Wednesday, August 17, 2011

Death, post 3

One of my children entering into the baptismal waters.
Okay I've opted not to talk about baptism.   The purpose of this blog is not to be about "apologetics", and since there are many varying beliefs about baptism within the spectrum of Christianity I really don't feel like getting into it at this point. However, I will say this...the traditional belief held by Orthodox Christians and Roman Catholics is that baptism is not a mere symbol.  It is holy.  It is sober.  It is *grace-filled.  It is entrance into the Church and her life. A person is born again through baptism, becomes dead to the humanity we have inherited in being descendants of Adam and ultimately raised up into the life of divinity in the new Adam, Jesus Christ.  The journey after baptism is narrow and difficult, because the old Adam (with his passions) doesn't give up so easily.  The propensity to break the commandments is still there. However the Church is a place of healing and love, and through her sacraments like confession and partaking of communion, we are aided in our journey to become more and more like Christ.  The Orthodox Church has been preaching this since 33 AD and if you read the lives of the saints from the 1st to the 21st century they all witness to this truth.  It works.  Men and women become more like Christ.  The wonders performed by Christ in the Gospel are also manifested in these people, and then some.  However, it really isn't about the wonders and miracles, it's about the humility and complete love that these people have acquired.  Boundless love.  Love without limits.  Love to the point of complete self-sacrifice, love to the point of death.  That is REAL Christian love. That is the love of Christ.  And it all begins in baptism.
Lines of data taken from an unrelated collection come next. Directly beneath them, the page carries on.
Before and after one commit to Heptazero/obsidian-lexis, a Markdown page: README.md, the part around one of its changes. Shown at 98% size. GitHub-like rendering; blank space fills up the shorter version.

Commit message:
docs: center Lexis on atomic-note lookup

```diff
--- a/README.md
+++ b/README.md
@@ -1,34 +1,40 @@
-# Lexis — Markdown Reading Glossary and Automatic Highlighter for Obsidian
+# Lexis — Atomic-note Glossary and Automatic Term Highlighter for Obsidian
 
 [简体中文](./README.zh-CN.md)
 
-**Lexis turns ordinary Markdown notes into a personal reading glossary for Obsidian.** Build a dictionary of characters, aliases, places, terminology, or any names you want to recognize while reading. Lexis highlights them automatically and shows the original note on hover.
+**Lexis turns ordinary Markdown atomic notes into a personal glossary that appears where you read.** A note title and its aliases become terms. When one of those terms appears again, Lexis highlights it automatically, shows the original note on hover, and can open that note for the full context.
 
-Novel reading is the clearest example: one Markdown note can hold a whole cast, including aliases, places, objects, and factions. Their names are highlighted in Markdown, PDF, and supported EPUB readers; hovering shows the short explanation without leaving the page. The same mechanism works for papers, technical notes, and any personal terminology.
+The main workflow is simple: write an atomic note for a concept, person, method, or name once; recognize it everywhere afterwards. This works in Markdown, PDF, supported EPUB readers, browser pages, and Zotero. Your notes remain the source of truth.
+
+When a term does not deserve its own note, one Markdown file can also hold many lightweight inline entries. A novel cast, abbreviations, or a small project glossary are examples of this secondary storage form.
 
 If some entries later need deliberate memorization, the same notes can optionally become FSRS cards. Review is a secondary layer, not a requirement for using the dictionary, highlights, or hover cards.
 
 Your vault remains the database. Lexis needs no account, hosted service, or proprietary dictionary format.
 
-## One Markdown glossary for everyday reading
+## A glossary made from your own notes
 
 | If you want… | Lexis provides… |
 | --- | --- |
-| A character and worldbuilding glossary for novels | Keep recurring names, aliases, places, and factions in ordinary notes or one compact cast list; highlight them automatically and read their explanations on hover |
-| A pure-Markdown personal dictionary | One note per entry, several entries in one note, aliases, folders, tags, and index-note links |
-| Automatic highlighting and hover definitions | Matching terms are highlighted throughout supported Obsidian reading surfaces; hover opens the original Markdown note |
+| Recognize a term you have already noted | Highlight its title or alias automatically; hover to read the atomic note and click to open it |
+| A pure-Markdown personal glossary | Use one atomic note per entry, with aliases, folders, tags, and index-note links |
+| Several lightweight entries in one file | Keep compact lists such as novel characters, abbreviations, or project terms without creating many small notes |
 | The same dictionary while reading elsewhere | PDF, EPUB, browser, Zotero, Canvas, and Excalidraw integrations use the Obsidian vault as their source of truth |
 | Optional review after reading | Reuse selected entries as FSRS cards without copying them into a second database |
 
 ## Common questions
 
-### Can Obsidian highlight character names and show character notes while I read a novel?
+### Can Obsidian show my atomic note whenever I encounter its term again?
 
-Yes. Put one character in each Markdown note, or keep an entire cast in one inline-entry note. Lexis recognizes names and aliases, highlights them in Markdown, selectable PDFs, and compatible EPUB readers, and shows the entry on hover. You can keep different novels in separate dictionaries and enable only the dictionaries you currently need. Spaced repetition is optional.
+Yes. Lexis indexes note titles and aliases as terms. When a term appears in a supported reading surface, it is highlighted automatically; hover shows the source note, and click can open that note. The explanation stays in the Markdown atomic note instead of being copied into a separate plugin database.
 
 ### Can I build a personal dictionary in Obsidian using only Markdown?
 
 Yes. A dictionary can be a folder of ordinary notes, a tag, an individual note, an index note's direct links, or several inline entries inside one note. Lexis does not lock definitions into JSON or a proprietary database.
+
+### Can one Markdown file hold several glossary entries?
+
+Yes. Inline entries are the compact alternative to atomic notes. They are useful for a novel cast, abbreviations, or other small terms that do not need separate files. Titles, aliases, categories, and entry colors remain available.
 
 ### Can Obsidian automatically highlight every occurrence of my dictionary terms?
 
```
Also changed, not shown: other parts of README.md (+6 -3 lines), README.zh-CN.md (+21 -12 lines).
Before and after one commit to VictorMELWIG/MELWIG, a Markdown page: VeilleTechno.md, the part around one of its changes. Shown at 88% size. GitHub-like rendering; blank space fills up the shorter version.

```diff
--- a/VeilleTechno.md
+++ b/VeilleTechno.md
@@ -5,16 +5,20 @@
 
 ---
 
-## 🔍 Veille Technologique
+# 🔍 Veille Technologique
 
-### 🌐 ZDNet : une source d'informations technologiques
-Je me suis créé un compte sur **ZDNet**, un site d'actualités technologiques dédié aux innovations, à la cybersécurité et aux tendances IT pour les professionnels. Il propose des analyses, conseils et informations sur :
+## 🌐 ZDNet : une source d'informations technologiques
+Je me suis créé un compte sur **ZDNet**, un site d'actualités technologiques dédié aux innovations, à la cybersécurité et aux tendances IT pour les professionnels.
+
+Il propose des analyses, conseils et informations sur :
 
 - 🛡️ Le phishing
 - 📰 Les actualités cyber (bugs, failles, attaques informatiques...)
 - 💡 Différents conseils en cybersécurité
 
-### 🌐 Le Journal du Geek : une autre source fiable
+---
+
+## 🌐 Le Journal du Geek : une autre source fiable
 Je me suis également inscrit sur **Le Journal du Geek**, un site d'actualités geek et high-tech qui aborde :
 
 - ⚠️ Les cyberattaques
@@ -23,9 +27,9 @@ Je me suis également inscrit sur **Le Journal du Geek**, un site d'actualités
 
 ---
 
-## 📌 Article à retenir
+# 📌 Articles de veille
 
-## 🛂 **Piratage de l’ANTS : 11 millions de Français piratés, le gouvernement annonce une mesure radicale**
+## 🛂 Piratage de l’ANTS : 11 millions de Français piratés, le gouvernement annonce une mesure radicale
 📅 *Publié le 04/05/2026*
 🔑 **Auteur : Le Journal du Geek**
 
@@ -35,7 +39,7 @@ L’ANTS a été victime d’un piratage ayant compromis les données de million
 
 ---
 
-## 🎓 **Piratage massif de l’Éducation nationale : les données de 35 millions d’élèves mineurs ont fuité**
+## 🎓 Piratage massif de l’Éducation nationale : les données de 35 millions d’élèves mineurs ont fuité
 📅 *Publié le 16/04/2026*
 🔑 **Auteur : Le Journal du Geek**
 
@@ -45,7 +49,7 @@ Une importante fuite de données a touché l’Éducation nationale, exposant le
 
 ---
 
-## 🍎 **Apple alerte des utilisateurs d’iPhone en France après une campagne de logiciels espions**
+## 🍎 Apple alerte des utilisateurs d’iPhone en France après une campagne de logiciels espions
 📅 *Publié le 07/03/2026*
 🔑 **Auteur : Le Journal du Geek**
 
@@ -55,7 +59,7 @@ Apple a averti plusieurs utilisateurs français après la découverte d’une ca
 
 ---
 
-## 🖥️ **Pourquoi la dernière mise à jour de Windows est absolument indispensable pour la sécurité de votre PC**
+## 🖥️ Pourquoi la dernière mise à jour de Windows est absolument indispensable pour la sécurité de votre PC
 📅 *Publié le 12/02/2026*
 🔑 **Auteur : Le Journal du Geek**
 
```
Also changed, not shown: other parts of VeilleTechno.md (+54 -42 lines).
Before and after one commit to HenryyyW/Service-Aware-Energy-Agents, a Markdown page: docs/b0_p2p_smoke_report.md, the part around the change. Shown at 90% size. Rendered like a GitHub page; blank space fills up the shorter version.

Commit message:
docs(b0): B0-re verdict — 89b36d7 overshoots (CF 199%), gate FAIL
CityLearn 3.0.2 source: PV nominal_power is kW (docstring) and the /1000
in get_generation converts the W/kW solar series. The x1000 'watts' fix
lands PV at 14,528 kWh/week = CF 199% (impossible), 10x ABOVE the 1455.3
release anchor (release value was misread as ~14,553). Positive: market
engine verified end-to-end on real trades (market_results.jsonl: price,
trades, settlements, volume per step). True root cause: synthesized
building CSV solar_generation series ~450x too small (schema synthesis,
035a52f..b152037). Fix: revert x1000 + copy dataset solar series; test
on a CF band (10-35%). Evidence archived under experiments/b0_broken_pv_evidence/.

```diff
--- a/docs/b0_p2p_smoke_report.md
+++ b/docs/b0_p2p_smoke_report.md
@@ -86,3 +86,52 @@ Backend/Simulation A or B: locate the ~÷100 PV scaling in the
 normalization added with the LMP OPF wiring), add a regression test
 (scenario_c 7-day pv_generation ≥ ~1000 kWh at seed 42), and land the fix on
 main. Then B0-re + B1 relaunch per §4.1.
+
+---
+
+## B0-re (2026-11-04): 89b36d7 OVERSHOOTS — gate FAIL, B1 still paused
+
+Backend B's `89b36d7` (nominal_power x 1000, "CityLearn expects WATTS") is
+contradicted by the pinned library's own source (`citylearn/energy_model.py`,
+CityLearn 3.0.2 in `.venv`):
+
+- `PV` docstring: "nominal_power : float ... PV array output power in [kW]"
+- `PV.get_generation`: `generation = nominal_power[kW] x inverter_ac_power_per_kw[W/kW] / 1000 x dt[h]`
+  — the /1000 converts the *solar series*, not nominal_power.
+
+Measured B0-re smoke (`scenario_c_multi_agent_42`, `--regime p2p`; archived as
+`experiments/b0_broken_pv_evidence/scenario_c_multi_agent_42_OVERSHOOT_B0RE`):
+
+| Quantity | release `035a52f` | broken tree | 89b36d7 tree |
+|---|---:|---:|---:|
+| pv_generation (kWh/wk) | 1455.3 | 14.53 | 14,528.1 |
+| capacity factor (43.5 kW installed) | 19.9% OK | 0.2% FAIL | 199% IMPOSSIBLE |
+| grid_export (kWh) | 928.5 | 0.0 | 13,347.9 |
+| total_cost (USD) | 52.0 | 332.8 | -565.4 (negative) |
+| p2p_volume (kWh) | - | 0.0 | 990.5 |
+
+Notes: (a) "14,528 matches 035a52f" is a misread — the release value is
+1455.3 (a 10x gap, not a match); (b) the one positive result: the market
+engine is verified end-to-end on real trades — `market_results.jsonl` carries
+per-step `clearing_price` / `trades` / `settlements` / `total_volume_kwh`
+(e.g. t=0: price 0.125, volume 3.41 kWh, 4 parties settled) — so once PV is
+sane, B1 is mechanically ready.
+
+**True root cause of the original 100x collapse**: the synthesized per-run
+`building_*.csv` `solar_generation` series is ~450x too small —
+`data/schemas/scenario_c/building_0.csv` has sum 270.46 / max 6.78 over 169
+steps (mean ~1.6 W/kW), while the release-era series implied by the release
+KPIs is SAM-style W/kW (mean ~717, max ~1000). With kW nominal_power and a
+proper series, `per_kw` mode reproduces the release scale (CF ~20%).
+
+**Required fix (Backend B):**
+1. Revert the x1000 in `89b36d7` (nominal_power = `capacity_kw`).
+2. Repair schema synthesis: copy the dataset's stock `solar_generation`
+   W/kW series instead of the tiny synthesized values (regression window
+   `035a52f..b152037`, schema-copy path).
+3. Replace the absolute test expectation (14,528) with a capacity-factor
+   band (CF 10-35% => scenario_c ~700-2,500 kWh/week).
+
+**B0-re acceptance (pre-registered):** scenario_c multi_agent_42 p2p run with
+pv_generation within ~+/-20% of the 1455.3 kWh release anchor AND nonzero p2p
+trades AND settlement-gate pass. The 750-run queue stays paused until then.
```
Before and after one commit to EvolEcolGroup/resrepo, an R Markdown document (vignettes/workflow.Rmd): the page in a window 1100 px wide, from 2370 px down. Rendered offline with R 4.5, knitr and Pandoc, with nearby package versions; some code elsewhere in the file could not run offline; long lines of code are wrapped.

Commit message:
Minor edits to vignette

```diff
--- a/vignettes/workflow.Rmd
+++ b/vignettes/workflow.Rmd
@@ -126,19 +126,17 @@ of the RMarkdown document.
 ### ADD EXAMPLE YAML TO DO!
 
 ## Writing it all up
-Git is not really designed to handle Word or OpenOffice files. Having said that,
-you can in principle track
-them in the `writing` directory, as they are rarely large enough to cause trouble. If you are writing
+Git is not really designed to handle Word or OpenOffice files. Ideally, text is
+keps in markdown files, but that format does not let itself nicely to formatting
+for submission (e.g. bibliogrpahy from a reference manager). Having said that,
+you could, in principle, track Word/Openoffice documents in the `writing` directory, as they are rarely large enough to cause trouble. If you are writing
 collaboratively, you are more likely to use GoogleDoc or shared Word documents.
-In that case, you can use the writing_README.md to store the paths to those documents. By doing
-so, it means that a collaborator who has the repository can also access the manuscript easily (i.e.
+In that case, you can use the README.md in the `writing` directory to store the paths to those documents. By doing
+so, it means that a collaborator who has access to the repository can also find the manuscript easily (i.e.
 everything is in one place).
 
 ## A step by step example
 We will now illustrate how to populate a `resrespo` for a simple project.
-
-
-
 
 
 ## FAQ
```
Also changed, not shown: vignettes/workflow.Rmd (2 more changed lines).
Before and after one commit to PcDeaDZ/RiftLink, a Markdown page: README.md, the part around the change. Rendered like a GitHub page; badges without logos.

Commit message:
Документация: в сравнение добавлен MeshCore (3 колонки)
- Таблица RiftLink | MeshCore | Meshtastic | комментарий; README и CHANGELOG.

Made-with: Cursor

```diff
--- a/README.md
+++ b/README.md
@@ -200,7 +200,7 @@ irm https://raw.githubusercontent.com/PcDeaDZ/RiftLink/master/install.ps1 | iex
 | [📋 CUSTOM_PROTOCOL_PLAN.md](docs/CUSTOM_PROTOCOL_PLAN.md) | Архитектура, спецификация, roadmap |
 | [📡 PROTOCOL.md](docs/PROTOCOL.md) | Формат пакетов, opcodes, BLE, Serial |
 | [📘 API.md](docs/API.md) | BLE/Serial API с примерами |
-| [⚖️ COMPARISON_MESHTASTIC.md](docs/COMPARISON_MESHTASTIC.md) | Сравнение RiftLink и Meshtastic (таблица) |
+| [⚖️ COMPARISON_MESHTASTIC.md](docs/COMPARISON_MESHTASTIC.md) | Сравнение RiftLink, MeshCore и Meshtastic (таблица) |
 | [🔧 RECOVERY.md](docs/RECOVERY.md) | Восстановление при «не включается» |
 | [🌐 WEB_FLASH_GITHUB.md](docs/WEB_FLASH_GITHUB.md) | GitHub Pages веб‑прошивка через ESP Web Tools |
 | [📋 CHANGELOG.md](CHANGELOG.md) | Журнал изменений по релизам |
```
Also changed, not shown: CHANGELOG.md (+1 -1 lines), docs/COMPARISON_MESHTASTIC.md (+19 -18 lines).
Well for someone who wasn't going to talk about baptism, it looks like I did.  Next post will be about these people, the saints who were all martyrs of one sort or another. (And by martyrs I don't mean people that strap a bomb to their chest and jump onto a bus.  The word martyr has been usurped and perverted.) No, these men and women were dead to the pleasures and deceits of this world and lived their lives with the end in mind, that is, physical death followed by eternal life.  

See you soon!

*a note on grace. Grace, when used in the Orthodox Church, does not mean "good favor". It specifically refers to the actual divine energy of God.  It is an infusion of God's energy through the Holy Spirit, the third person of the Holy Trinity.  Here's an official definition of grace from the book  The Incarnate God, Volume I:

Grace: it is love, the gift of God, which bestows his divinity on us through his energies, in order to make us partakers of divine nature (2 Peter 1:4).  The Fathers of the Church insist on the fact that God bestows his grace, but it is up to man to receive it and make it operative. (page 181)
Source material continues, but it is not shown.